- **Exercise description**
Please find all lines in the data that hold the string "const" and copy them.

- **Stored entries**
______________________________
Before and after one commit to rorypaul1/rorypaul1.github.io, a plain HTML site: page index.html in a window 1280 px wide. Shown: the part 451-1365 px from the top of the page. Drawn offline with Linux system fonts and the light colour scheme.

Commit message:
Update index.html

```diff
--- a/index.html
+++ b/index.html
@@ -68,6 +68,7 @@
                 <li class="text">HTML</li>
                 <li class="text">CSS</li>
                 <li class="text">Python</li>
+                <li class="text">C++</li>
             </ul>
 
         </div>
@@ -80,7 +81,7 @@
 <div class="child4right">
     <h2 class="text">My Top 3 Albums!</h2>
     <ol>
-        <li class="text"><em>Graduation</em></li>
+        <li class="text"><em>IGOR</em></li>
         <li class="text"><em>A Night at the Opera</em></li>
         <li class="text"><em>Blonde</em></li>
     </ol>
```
______________________________
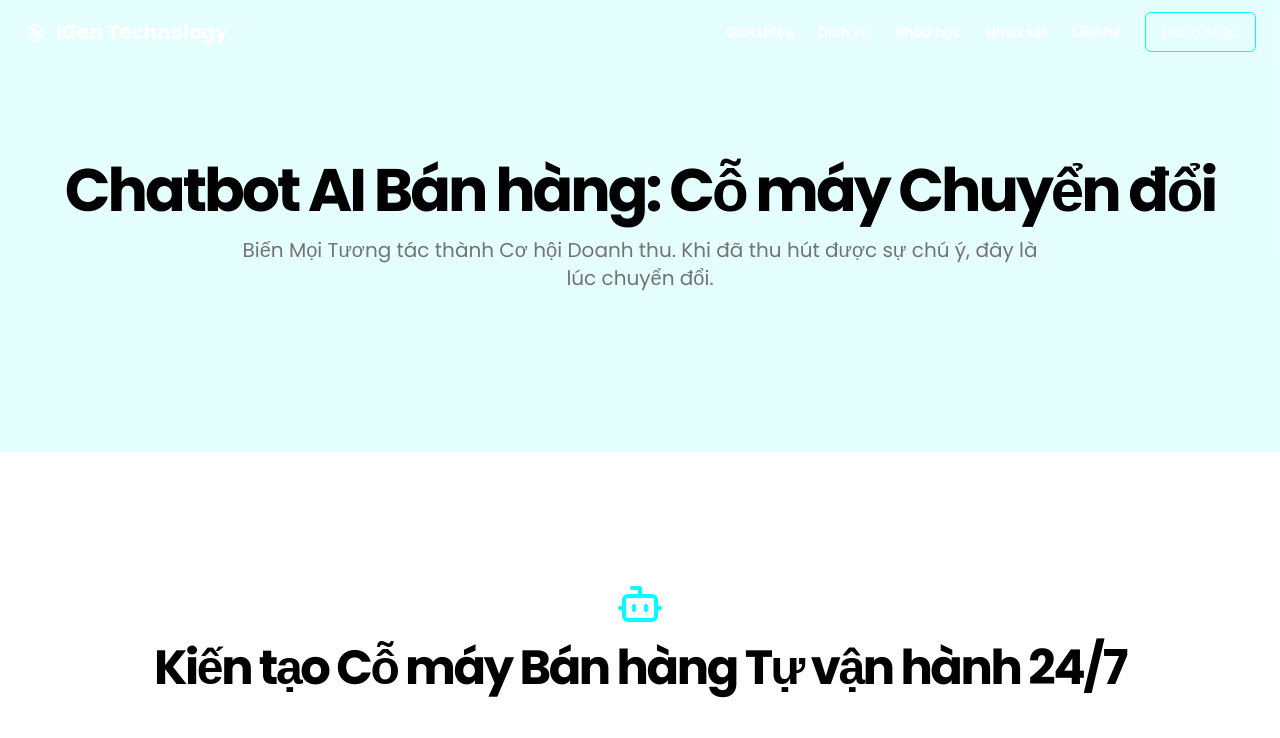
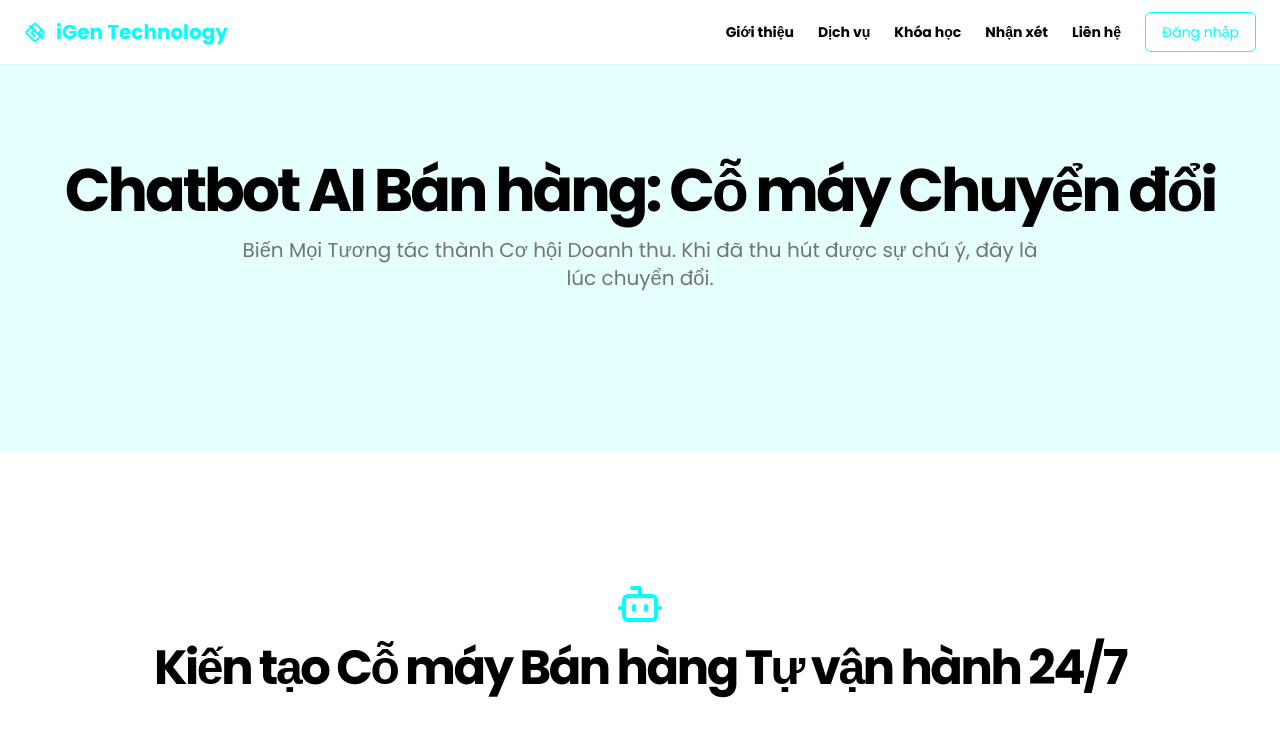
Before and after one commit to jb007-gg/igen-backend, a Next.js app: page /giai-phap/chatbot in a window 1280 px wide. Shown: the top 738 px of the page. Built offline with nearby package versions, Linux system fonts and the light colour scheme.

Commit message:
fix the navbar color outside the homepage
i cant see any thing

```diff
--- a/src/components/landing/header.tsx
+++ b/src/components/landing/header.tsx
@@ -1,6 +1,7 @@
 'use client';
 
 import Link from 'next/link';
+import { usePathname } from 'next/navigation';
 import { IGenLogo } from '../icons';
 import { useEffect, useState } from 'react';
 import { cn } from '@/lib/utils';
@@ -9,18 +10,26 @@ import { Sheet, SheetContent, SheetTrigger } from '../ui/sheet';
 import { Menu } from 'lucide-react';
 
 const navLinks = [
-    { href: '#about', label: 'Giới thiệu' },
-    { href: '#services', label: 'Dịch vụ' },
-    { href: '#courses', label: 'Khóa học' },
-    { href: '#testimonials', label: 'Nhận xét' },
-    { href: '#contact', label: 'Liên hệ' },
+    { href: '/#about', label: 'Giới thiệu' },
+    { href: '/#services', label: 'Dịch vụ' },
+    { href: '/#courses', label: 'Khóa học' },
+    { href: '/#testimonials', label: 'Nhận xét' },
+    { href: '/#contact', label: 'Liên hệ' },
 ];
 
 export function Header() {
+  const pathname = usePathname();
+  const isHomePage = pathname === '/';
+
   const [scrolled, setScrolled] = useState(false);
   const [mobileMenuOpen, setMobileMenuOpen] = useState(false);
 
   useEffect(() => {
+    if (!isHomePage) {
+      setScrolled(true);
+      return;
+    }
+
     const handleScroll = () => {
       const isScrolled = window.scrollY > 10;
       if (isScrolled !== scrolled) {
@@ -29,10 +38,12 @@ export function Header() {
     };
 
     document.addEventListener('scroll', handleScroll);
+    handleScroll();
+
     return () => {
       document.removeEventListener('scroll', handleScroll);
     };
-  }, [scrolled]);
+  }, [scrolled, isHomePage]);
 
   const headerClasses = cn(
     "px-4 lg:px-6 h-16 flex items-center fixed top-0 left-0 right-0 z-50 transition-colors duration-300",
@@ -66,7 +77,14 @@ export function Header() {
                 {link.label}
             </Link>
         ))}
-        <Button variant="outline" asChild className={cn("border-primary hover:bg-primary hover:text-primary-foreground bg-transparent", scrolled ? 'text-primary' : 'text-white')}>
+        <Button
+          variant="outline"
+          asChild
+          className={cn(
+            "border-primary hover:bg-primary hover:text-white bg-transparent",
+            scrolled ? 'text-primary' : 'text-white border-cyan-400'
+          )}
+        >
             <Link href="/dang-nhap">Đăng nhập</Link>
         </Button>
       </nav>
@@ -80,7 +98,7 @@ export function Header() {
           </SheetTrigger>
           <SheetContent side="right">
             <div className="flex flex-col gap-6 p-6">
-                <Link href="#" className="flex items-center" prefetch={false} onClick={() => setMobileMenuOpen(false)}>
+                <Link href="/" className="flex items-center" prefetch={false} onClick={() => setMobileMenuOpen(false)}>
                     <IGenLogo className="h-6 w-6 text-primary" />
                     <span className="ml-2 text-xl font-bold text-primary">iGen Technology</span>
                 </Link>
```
______________________________
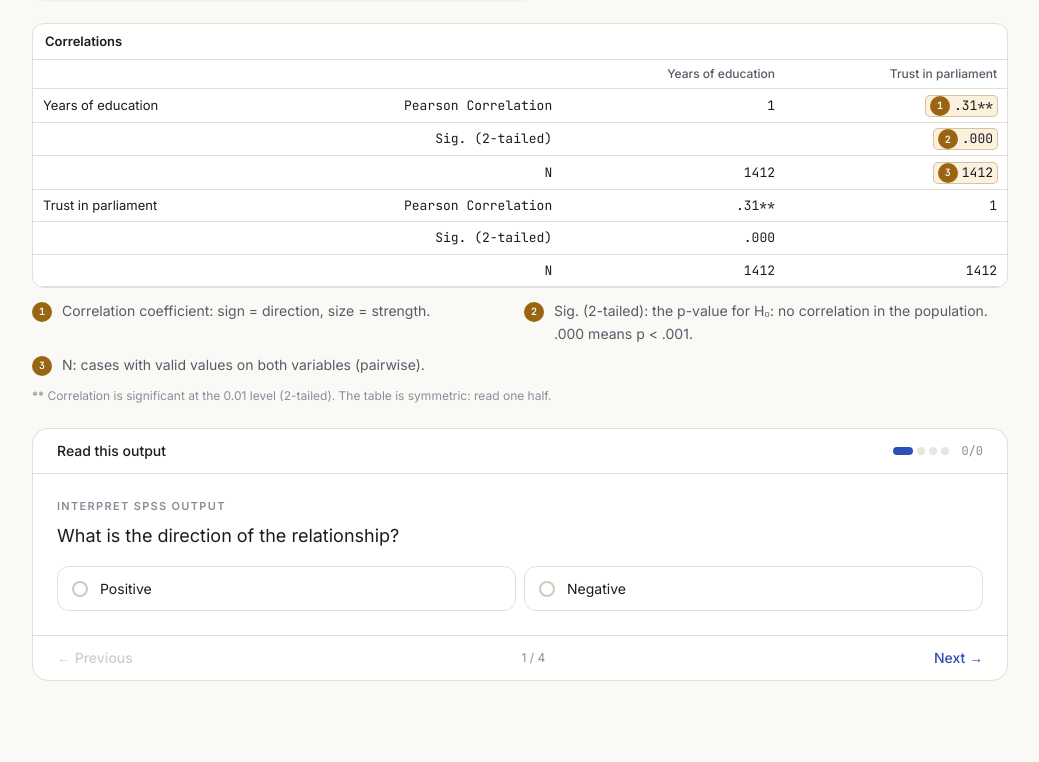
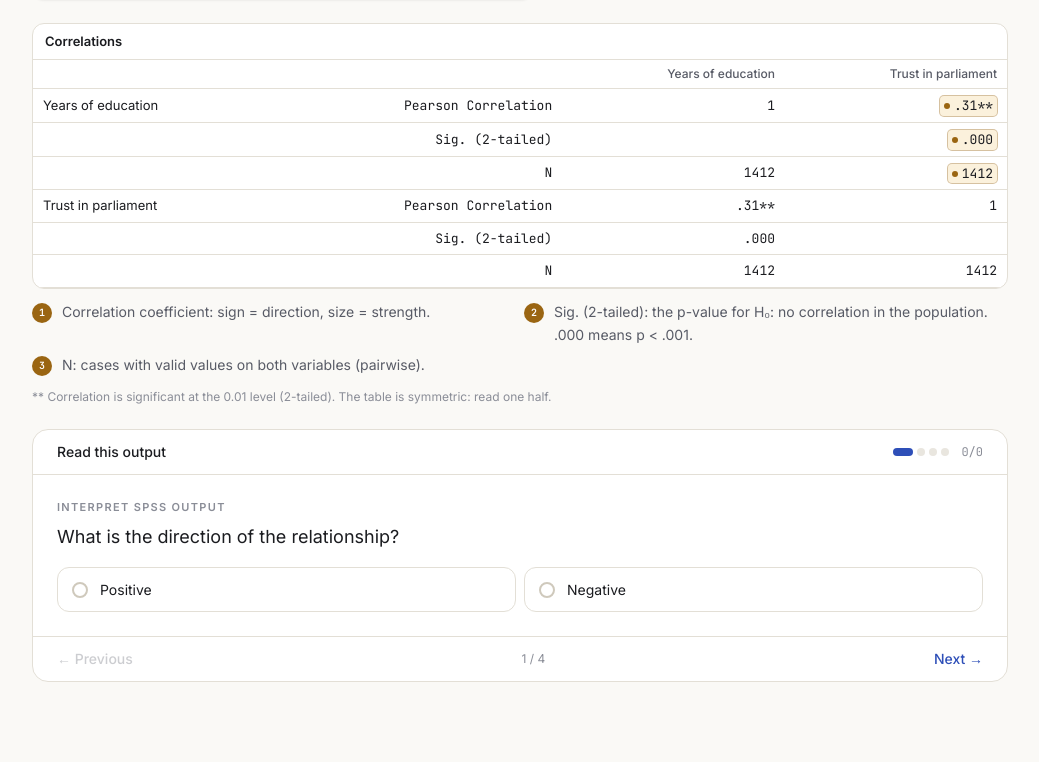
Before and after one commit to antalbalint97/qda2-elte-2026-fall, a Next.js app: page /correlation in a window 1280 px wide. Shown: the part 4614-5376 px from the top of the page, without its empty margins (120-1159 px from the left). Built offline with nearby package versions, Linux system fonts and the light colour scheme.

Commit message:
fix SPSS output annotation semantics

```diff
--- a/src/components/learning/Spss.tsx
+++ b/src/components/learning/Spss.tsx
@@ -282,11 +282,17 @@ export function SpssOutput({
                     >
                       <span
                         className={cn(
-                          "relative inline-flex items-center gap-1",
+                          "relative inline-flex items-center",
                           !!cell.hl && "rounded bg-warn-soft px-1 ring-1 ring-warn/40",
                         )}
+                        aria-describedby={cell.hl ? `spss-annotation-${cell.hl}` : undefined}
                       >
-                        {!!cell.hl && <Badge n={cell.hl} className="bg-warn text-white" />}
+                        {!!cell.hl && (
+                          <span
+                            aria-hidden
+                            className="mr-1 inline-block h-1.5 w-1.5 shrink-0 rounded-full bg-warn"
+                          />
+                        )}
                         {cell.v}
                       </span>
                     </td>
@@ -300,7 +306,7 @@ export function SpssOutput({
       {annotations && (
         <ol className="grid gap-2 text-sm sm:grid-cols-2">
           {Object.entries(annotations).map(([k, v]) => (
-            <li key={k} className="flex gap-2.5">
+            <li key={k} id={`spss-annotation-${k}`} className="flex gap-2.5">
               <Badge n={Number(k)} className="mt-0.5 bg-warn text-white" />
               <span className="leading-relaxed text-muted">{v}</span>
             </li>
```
______________________________
- **Completed exercise**
 const navLinks = [
+  const pathname = usePathname();
+  const isHomePage = pathname === '/';
   const [scrolled, setScrolled] = useState(false);
   const [mobileMenuOpen, setMobileMenuOpen] = useState(false);
     const handleScroll = () => {
       const isScrolled = window.scrollY > 10;
   const headerClasses = cn(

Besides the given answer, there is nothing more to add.